═══ DATA TO EXAMINE ═══
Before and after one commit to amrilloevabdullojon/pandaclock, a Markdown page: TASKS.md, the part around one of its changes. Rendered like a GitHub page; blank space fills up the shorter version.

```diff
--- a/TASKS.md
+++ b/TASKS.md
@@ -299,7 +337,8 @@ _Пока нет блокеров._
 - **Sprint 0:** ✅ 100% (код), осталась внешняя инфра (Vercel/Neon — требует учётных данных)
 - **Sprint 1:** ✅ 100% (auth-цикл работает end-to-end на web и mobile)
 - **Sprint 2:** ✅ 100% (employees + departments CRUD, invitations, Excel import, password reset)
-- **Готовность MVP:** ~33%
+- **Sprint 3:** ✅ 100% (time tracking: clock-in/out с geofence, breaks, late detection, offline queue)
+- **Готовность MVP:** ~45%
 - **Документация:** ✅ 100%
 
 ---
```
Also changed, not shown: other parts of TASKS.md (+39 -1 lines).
═══
═══ DATA TO EXAMINE ═══
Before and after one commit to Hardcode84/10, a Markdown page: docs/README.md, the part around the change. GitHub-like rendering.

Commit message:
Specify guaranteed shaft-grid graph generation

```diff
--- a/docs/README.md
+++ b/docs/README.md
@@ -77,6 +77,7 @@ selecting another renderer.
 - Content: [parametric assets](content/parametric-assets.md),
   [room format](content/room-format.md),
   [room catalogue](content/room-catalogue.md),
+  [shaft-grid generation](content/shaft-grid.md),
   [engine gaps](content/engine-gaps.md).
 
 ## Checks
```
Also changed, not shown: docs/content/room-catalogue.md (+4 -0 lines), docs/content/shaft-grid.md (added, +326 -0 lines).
═══
* [EXERCISE]:
Using the records above, set down exactly the lines from the one with "Before and after one commit to amrilloevabdullojon/pandaclock, a" through the one with "Also changed, not shown: other", inclusive, and nothing more.

* [TASK RESPONSE]:
Before and after one commit to amrilloevabdullojon/pandaclock, a Markdown page: TASKS.md, the part around one of its changes. Rendered like a GitHub page; blank space fills up the shorter version.

```diff
--- a/TASKS.md
+++ b/TASKS.md
@@ -299,7 +337,8 @@ _Пока нет блокеров._
 - **Sprint 0:** ✅ 100% (код), осталась внешняя инфра (Vercel/Neon — требует учётных данных)
 - **Sprint 1:** ✅ 100% (auth-цикл работает end-to-end на web и mobile)
 - **Sprint 2:** ✅ 100% (employees + departments CRUD, invitations, Excel import, password reset)
-- **Готовность MVP:** ~33%
+- **Sprint 3:** ✅ 100% (time tracking: clock-in/out с geofence, breaks, late detection, offline queue)
+- **Готовность MVP:** ~45%
 - **Документация:** ✅ 100%
 
 ---
```
Also changed, not shown: other parts of TASKS.md (+39 -1 lines).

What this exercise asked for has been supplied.